**Problem requirements**
Lines that include the word "stages" should be copied from the listing that follows.

**Records for the task**
__________
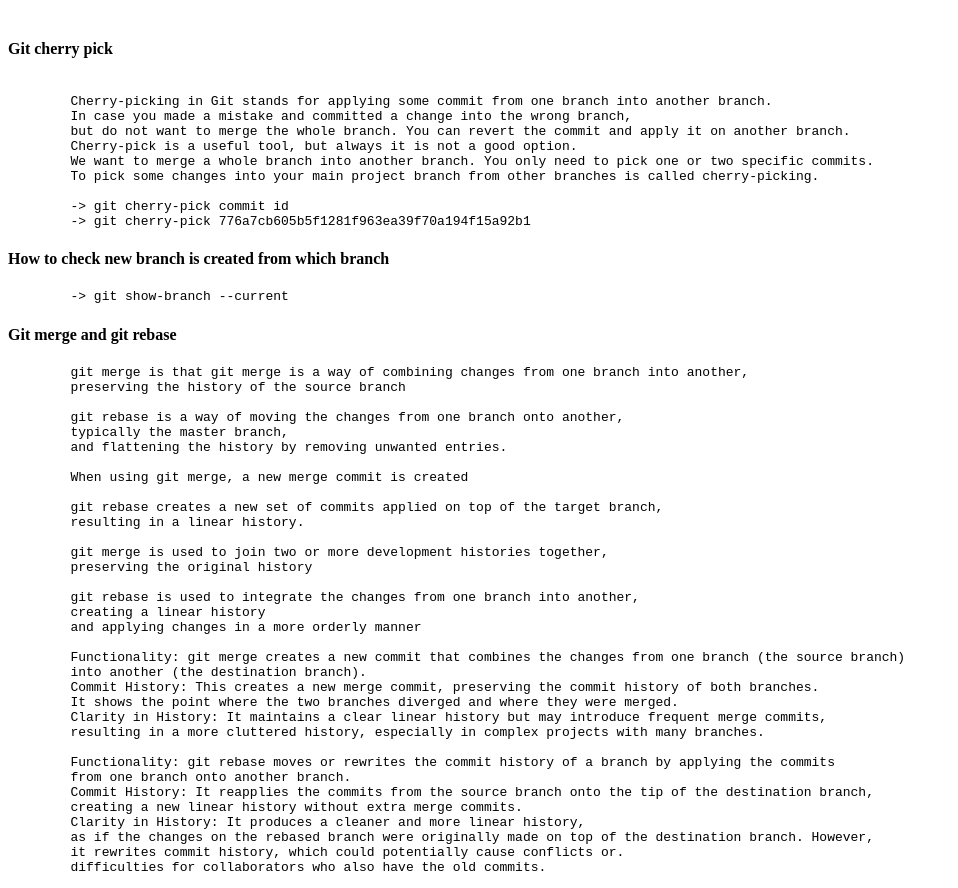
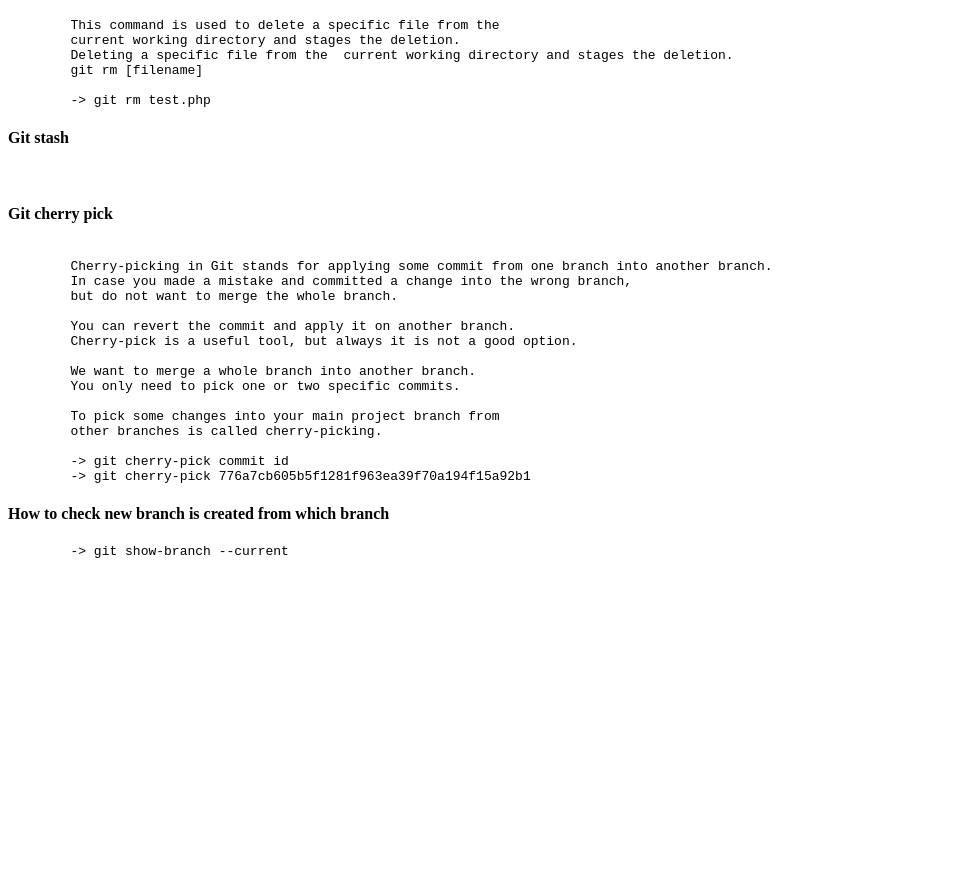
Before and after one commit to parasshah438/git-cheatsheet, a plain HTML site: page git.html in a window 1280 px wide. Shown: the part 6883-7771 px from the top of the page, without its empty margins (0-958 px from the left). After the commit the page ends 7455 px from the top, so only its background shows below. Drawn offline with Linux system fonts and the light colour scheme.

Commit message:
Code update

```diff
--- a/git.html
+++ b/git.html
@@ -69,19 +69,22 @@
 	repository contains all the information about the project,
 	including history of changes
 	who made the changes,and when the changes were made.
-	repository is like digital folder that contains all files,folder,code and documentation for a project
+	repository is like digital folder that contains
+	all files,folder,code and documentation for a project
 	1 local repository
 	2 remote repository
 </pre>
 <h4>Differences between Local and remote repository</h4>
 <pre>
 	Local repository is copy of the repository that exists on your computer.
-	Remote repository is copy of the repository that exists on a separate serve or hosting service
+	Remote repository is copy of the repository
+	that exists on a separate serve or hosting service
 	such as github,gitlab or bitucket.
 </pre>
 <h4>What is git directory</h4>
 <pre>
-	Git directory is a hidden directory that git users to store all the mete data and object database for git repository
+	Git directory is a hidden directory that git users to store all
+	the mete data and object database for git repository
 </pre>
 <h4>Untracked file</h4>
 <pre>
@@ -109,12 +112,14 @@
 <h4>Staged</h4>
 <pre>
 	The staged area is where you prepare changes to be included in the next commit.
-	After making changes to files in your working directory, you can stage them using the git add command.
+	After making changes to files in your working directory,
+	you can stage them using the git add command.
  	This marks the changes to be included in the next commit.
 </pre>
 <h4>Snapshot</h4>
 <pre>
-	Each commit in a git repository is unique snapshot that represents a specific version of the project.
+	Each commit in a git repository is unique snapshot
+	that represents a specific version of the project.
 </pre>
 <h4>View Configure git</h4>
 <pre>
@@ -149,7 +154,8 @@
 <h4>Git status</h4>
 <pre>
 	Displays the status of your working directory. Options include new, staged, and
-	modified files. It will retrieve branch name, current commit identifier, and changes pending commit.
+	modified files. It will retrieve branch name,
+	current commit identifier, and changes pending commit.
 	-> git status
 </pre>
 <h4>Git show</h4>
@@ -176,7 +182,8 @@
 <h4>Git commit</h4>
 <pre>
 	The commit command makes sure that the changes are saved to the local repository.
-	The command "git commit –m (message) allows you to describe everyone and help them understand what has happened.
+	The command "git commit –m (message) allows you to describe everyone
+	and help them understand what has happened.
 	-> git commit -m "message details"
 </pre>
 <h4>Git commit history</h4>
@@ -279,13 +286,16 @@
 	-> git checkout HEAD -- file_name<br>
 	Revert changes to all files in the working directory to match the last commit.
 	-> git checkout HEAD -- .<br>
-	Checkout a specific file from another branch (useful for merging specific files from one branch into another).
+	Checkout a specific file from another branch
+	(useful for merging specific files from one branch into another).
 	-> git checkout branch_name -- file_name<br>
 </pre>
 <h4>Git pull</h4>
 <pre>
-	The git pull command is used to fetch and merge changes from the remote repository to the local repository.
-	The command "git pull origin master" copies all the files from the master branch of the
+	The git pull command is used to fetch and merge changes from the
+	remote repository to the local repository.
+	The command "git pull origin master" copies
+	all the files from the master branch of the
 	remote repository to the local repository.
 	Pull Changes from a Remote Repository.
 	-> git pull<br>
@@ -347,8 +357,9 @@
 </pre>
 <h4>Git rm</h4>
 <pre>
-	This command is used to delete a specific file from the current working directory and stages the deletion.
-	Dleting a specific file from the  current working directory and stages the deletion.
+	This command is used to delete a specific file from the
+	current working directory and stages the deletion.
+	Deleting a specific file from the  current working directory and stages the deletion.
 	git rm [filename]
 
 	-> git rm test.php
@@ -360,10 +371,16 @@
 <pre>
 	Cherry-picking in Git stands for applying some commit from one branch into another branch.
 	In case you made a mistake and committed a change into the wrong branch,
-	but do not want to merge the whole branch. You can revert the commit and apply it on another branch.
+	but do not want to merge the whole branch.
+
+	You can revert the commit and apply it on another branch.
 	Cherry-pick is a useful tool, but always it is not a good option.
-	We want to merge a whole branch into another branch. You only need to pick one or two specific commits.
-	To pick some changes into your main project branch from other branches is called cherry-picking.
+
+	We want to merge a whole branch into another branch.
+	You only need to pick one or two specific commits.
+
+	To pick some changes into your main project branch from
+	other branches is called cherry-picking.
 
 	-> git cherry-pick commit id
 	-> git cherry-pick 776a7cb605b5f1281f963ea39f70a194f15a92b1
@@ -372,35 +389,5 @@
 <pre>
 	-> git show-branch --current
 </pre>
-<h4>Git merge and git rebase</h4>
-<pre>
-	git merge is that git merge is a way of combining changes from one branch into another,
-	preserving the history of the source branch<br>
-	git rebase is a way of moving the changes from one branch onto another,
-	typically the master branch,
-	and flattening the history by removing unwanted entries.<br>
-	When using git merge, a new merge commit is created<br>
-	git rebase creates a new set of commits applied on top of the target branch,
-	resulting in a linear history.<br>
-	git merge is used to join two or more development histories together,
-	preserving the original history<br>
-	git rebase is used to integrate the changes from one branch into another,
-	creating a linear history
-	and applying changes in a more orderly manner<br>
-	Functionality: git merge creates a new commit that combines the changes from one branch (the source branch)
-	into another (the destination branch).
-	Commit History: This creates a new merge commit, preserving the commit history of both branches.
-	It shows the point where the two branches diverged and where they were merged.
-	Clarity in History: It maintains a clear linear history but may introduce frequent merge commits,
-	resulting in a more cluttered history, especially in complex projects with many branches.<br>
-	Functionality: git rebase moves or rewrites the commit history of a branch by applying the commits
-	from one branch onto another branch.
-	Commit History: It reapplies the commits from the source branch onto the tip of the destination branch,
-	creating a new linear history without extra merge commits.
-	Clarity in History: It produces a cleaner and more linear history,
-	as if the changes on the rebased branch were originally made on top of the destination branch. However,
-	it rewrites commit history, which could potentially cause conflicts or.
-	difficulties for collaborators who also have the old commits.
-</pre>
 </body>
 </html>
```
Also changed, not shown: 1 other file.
__________
**Exercise solution**
-	This command is used to delete a specific file from the current working directory and stages the deletion.
-	Dleting a specific file from the  current working directory and stages the deletion.
+	current working directory and stages the deletion.
+	Deleting a specific file from the  current working directory and stages the deletion.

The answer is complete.